1School of Criminology, Simon Fraser University, Burnaby, Canada
Using qualitative methods, this doctoral research explores the growth and impact of Restorative Justice across three research sites: British Columbia (BC), Nova Scotia (NS) and Bangladesh (BD). The main objective of this paper is to map the development of RJ practices across BC, NS and BD. With that aim, survey and twenty four in-depth qualitative interviews—ten in BC, eight in NS and six in BD—have been conducted where visionaries and community practitioners from diverse background participated. Both snowball and purposive sampling techniques were used to recruit participants. This study finds contrasting examples of the role of government agencies, civil society organizations, community volunteers and funding mechanisms at different research sites. Whilst grassroots community played a pioneering role in BC, government agencies were key movers of RJ practices in NS. In Bangladesh, centuries-long salish practices, case backlogs and funding from the international community played a catalytic role to the growth of RJ and community-based justice practices. Issues that contributed to the growth of RJ in these three sites were categorized into macro, meso and micro factors. The findings of this research will not only contribute to the extant literature and practice of restorative justice, they will also play an important role within the research sites, which will set the stage for further research. The paper ends with a discussion of the challenges and areas for the future research.

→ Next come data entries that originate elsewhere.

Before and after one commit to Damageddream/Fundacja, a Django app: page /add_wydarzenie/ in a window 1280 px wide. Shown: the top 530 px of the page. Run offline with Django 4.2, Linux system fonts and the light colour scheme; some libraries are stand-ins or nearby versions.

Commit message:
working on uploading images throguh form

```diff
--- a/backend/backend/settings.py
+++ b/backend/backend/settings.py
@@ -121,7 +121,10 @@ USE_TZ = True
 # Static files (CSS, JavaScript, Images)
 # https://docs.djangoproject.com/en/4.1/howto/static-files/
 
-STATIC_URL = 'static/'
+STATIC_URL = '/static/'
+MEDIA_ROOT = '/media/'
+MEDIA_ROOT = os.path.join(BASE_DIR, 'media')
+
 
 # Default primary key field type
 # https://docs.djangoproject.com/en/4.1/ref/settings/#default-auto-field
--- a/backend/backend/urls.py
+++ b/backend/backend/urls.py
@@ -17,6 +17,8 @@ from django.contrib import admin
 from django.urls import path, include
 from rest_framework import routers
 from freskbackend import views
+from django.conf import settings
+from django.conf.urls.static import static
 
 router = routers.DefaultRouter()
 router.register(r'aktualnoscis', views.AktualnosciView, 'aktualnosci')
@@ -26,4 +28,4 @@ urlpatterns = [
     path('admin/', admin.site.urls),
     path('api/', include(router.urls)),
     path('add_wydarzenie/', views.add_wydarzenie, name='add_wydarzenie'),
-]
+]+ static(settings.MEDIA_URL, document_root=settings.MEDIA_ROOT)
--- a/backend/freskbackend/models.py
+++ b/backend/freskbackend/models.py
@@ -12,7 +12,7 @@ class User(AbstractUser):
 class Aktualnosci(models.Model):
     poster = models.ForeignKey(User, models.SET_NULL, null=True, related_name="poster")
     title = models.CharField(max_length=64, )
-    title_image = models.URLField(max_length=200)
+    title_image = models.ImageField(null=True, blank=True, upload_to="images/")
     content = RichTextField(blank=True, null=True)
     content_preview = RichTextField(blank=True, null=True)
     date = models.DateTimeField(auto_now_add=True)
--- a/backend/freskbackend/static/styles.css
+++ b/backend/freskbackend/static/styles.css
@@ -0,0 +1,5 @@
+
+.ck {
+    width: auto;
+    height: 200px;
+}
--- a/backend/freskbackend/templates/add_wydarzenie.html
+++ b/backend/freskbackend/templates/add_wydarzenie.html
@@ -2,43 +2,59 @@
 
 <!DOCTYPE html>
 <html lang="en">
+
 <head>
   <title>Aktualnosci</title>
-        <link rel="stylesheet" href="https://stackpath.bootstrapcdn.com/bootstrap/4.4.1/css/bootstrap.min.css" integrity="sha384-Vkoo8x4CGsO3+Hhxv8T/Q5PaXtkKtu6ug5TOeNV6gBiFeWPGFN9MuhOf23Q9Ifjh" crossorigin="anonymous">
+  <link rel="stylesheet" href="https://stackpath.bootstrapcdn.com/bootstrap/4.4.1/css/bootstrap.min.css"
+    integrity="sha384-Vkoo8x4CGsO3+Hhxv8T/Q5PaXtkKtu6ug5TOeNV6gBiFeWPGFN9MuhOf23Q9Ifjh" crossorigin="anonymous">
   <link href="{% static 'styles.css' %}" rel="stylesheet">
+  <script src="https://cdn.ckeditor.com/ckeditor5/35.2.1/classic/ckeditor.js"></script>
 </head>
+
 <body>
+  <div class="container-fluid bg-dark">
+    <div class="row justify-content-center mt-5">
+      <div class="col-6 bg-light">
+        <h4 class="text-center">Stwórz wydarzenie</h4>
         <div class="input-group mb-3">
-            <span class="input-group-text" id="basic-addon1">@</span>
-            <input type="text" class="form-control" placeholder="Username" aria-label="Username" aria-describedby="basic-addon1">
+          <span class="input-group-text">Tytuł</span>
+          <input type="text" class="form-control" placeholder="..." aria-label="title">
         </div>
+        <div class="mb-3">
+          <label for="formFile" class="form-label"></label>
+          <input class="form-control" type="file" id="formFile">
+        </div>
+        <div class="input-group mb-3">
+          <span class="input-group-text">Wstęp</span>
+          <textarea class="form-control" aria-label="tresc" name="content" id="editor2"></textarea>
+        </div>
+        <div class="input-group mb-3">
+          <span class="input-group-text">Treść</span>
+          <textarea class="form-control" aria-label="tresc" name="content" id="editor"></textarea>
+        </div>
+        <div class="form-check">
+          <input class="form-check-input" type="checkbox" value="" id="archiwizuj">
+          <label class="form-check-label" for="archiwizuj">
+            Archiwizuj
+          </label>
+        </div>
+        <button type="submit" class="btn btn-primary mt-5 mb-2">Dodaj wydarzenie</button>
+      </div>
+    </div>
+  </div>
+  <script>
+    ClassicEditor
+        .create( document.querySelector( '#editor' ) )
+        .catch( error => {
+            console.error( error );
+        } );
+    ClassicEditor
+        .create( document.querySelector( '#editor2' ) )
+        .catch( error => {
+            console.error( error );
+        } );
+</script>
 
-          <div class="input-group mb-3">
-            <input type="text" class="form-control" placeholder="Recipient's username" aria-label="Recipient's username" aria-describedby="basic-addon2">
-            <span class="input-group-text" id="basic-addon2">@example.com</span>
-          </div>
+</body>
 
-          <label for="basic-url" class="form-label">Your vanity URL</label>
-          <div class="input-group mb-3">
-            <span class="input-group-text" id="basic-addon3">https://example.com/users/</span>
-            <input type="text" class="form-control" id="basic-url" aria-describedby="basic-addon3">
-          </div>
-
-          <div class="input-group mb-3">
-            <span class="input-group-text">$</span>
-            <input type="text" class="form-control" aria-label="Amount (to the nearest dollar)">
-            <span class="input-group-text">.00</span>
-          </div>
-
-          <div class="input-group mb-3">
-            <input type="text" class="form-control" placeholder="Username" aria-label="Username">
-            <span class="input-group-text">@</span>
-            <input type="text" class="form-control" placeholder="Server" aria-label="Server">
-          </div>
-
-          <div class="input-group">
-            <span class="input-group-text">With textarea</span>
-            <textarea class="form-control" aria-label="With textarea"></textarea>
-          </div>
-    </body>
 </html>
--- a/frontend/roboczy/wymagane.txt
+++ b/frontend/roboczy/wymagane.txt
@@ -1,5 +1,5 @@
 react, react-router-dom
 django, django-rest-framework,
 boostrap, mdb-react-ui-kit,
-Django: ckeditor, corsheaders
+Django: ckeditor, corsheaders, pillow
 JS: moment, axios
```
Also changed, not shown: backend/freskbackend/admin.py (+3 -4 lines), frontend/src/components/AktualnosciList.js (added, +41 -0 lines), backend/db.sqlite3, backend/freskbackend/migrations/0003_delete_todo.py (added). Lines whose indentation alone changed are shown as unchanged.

M. Asadullah is a PhD candidate at Simon Fraser University’s School of Criminology. He has a Masters in Criminology from Simon Fraser University, Canada, and a Masters in Conflict Transformation from Eastern Mennonite University, USA. His research interests include restorative justice, village court, peacemaking criminology, indigenous justice and compassionate communication. As a sessional faculty, Asadullah taught Restorative Justice at Simon Fraser University and Peace & Conflict Studies at the University of the Fraser Valley for a number of semesters. He is the recipient of multiple awards and scholarships including ACJS Doctoral Fellowship Award, C.D. Nelson Memorial Graduate Award, Provost Prize of Distinction, Graduate Fellowship and Law Foundation Scholarship in Restorative Justice. Currently, he is the board member of Vancouver Association for Restorative Justice and Salish Sea Empathy Society. He volunteers in both federal and provincial prisons. Asadullah is an NVC Certification candidate with the Center for Nonviolent Communication, USA. To showcase his work, he has participated in a number of international trainings and conferences in Canada, China, Malaysia, Thailand, Norway, Turkey, UK, and USA.